What you will do — Please copy out each line of the entries in which "that" appears.

........

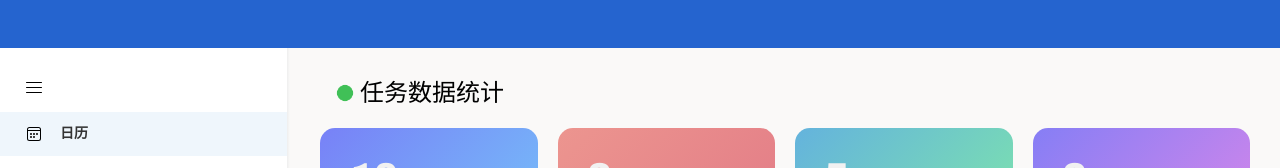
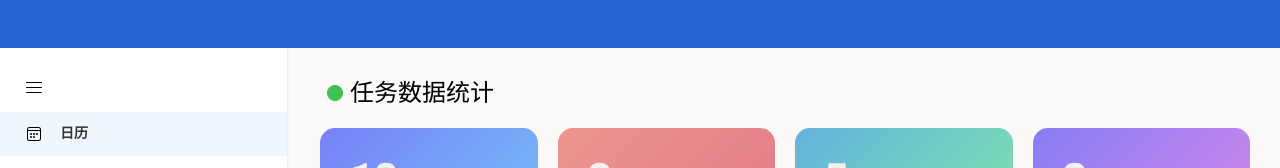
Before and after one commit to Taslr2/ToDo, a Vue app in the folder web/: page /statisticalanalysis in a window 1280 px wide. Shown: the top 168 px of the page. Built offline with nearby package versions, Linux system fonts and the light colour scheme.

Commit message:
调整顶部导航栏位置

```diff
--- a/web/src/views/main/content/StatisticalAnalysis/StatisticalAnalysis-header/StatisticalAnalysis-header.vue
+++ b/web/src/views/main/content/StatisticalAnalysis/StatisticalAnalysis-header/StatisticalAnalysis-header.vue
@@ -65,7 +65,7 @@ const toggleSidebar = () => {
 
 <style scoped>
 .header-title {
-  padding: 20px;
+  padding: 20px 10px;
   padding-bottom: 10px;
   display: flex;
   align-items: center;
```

........

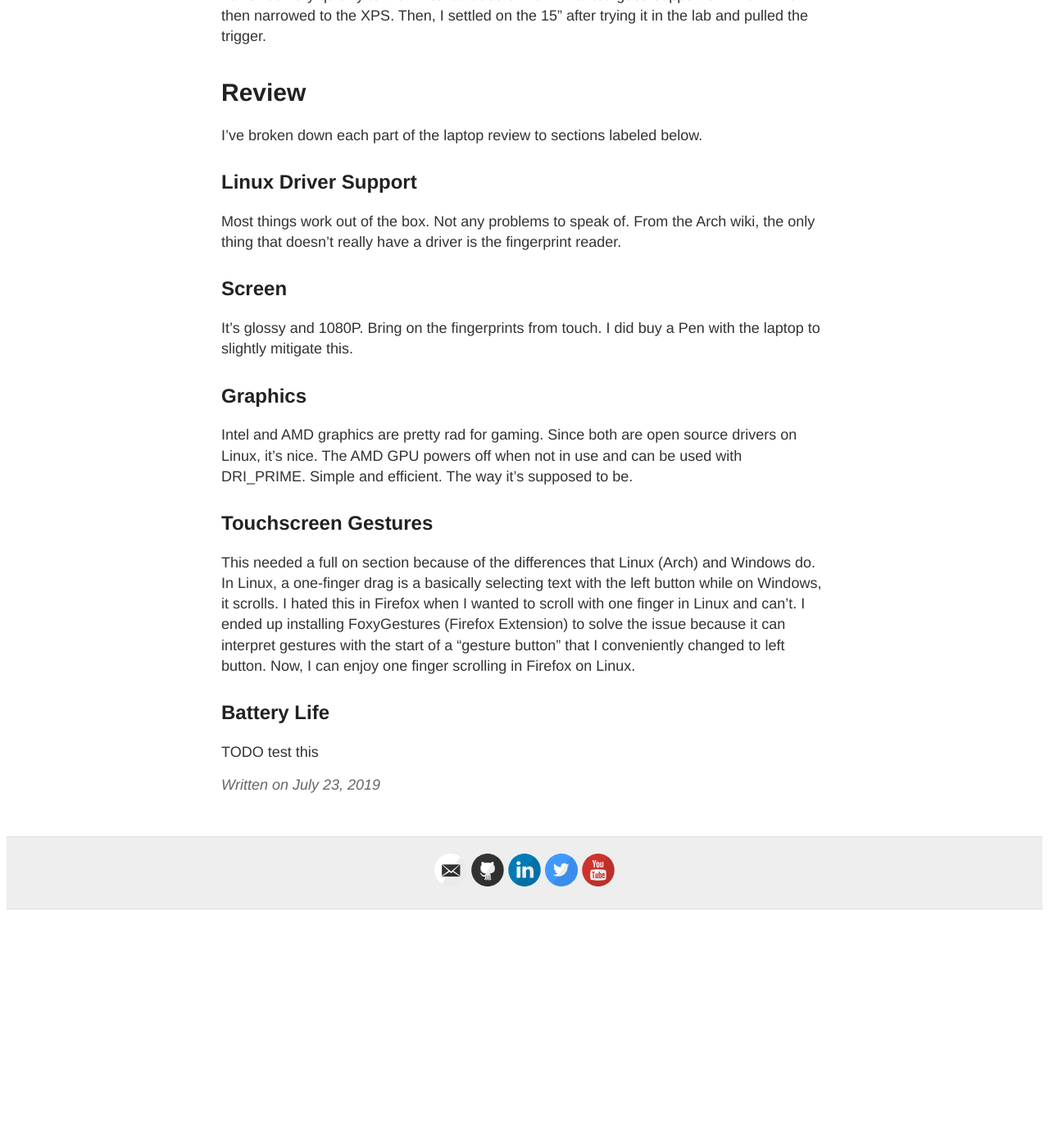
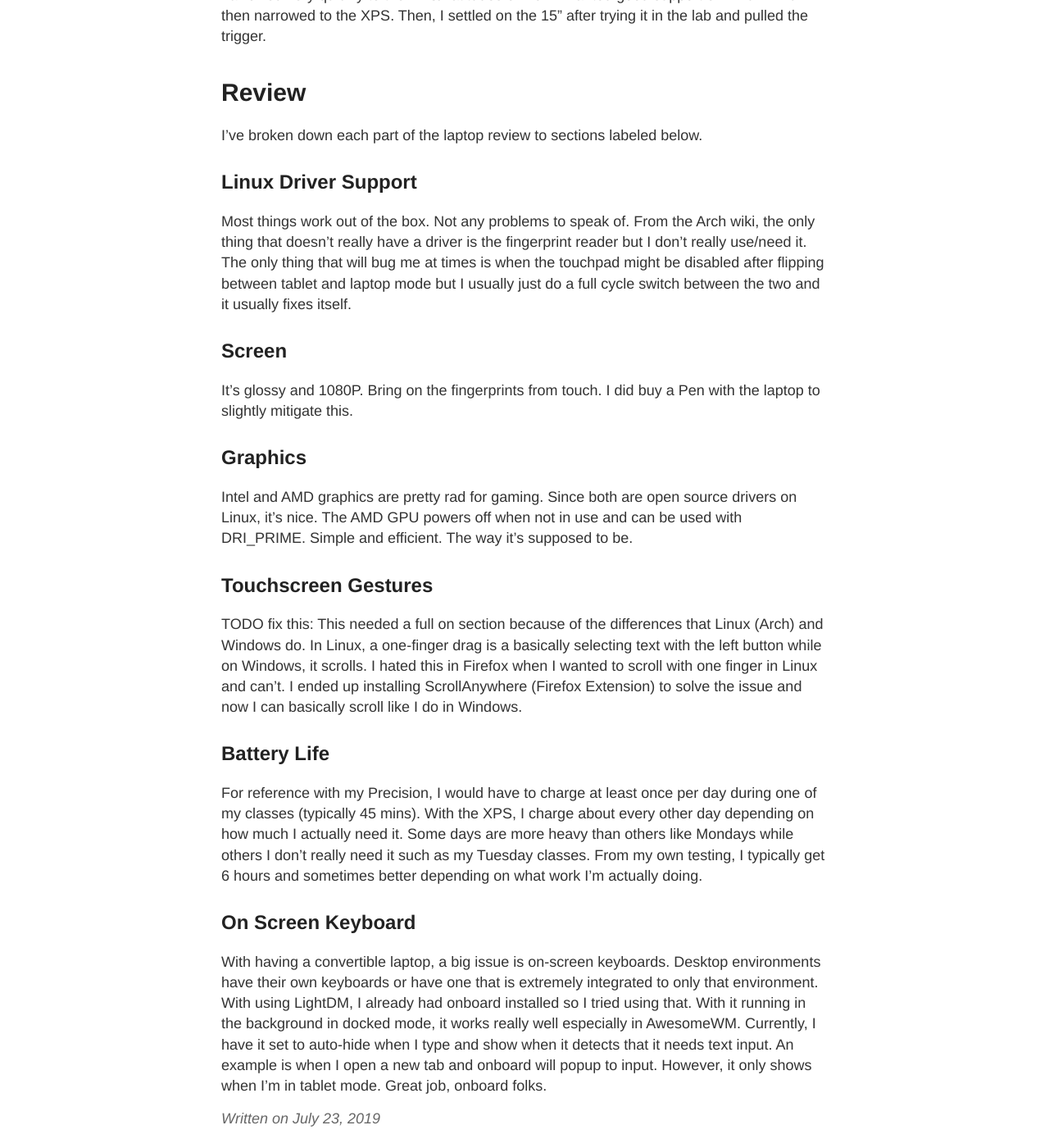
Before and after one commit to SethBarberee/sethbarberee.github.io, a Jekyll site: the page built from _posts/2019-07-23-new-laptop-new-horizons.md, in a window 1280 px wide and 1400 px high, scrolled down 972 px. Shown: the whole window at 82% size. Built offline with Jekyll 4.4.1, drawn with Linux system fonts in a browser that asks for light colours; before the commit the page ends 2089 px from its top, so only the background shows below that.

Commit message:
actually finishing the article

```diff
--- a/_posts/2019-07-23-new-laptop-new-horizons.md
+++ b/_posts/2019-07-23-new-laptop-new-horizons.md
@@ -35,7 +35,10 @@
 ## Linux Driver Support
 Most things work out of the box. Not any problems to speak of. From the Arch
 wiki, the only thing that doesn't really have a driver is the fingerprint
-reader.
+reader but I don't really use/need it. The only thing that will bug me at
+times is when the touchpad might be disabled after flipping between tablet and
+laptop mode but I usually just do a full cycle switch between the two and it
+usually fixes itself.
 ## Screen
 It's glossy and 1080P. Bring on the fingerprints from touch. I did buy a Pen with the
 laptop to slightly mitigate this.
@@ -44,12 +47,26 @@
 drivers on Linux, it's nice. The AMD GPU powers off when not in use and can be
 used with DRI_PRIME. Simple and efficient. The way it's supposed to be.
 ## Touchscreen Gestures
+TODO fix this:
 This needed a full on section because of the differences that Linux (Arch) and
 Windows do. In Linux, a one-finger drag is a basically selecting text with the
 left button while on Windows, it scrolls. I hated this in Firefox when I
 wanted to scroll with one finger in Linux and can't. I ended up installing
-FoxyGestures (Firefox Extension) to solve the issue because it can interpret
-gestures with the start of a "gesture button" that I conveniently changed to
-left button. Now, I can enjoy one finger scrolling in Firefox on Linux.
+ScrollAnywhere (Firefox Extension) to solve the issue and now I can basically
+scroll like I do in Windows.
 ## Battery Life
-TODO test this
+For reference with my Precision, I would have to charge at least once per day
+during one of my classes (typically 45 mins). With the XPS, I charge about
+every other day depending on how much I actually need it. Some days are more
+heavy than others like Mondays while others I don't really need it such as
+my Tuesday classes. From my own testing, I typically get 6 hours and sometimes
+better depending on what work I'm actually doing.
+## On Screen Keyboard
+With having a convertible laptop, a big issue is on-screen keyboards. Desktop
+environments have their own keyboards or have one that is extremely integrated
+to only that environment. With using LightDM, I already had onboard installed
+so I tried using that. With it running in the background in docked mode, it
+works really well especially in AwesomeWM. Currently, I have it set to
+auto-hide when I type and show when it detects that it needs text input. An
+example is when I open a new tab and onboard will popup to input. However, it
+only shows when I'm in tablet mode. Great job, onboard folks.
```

........

Final answer —
Before and after one commit to SethBarberee/sethbarberee.github.io, a Jekyll site: the page built from _posts/2019-07-23-new-laptop-new-horizons.md, in a window 1280 px wide and 1400 px high, scrolled down 972 px. Shown: the whole window at 82% size. Built offline with Jekyll 4.4.1, drawn with Linux system fonts in a browser that asks for light colours; before the commit the page ends 2089 px from its top, so only the background shows below that.
 wiki, the only thing that doesn't really have a driver is the fingerprint
+reader but I don't really use/need it. The only thing that will bug me at
 This needed a full on section because of the differences that Linux (Arch) and
-gestures with the start of a "gesture button" that I conveniently changed to
+environments have their own keyboards or have one that is extremely integrated
+to only that environment. With using LightDM, I already had onboard installed
+so I tried using that. With it running in the background in docked mode, it
+auto-hide when I type and show when it detects that it needs text input. An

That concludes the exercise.